29 Sep, 09 | by BMJ Group
If every media report of a cure for cancer were true, we should live forever. But, the media like a headline health story, and we cannot really blame the journalists. It is largely the fault of epidemiologists, according to Joe McLaughlin (International Epidemiology Institute, Maryland USA), who laments the change in culture. He feels that epidemiology has lost its way; experts talk up their findings, shamelessly court the media and, have lost the objectivity of their science. This was how he set the scene at a meeting of epidemiologists and editors at the Royal College of Physicians on Sept 24 and 25, convened by Gerard Swaen, of the Dow Chemical Company, under the aegis of ECETOC (European Centre for Ecotoxicology and Toxicology of Chemicals, Brussels) to discuss the potential for a register of observational epidemiology studies.
To say that epidemiology has lost its way is, perhaps, a little unfair. The signposts are clear and researchers know the waypoints on their research trajectory. These are, unambiguously, peer reviewed publications and grant income. They pave the road to a successful career ensuring that junior researchers chase the elusive P value and the resulting publication, departments advertise their proven expertise, and universities embrace the kudos, publicity, and income. Joe called for epidemiologists to return to dispassionate science- disinterest, rather than vested interest and, in particular, he felt that researchers should not be advocates- those with a “mission” should seek their career in politics or religion.
There are some problems with observational epidemiology. Industry researchers hope for negative findings when looking at harms, while clinical epidemiologists search for statistically significant positive findings that might be publishable. Each can be seduced by the temptations of multiple baseline measurements, subgroup analyses, arbitrary cut off points, selective outcome reporting etc. There is implied misconduct, although, to be fair, sometimes a false positive result is variation and not bias. It can be difficult too for journals to weigh up the relevance of a reported finding as authors talk up the importance of their work. And, the research agenda may become database driven, rather than testing a clinically important a priori hypothesis.
Rules have evolved in searching the literature while preparing systematic reviews. Jos Kleijnen (Kleijnen Systematic Reviews Ltd, NL) reminded us why the literature may not reflect all the research available.
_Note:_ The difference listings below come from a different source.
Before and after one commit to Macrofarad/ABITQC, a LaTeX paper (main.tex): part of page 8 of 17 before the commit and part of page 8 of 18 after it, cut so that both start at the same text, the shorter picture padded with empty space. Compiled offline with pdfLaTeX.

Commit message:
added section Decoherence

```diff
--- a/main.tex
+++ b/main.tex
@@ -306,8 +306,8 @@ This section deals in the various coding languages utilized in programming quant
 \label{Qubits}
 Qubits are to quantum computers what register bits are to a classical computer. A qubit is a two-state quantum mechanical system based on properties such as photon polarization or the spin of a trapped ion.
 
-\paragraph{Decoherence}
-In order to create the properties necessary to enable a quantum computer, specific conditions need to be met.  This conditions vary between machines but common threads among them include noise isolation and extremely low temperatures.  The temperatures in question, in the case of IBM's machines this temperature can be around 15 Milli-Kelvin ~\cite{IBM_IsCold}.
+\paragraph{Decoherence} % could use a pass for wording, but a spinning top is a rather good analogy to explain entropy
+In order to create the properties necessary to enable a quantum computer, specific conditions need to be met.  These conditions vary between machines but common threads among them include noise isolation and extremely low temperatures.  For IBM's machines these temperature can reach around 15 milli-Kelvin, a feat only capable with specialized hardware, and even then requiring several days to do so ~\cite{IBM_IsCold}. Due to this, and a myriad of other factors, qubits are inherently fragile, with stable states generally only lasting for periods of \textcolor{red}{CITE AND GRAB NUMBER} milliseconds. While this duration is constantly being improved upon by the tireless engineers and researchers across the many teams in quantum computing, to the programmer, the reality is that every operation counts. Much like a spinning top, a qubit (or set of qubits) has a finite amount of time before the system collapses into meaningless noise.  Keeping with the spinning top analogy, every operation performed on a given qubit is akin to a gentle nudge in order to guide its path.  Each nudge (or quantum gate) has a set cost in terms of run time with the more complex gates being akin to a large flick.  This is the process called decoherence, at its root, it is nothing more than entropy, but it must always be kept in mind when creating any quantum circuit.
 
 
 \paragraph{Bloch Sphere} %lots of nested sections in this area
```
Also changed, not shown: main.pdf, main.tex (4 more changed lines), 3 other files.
He listed some additional reasons which I hope are less likely; that publication in peer reviewed journals is a lottery, that publication maybe at the whim of an editor, or there may be unseen peer reviewer bias. Not all factors leading to failure to publish are quite so disquieting. Simple things happen; researchers may have changed institution, moved house, lost the randomisation code or, perhaps, forgotten about those fieldwork questionnaires languishing underneath a flowerpot in someone else’s office.
For all the above reasons, there was general agreement that a register of observational epidemiological studies may have a place. But, everyone recognised the potential limitations. Pat Buffler (University of California, Berkeley) and the breakout group chairs did well to focus discussion to come up with some the key questions.
What are the problems that a register can fix? If there is a registry, what should it look like, how could we design it to be useful and how will it be used? Should all observational trials be registered and if not, which ones; how should it be structured and, should we extend the current models and if not, what would it take to create another?
There were no clear solutions and this dialogue is just beginning. Some form of registration is likely in the future. There are, for example, already almost 13, 000 observational studies registered on ClinicalTrials.gov and the Human Genetics Epidemiology Network (HuGEnet) already shows potential. But, there are other unknowns and this discussion pivots on our traditional model of data collection where cohort studies are owned by research groups or institutions. But, who really owns these data and who should be permitted to set the research agenda? It is difficult to support restrictive practice when most clinical research is publically funded and, ultimately, the data belongs to patients. If unlimited data sharing becomes widespread or even mandatory, we may be talking about an entirely new game.
Domhnall MacAuley is primary care editor, BMJ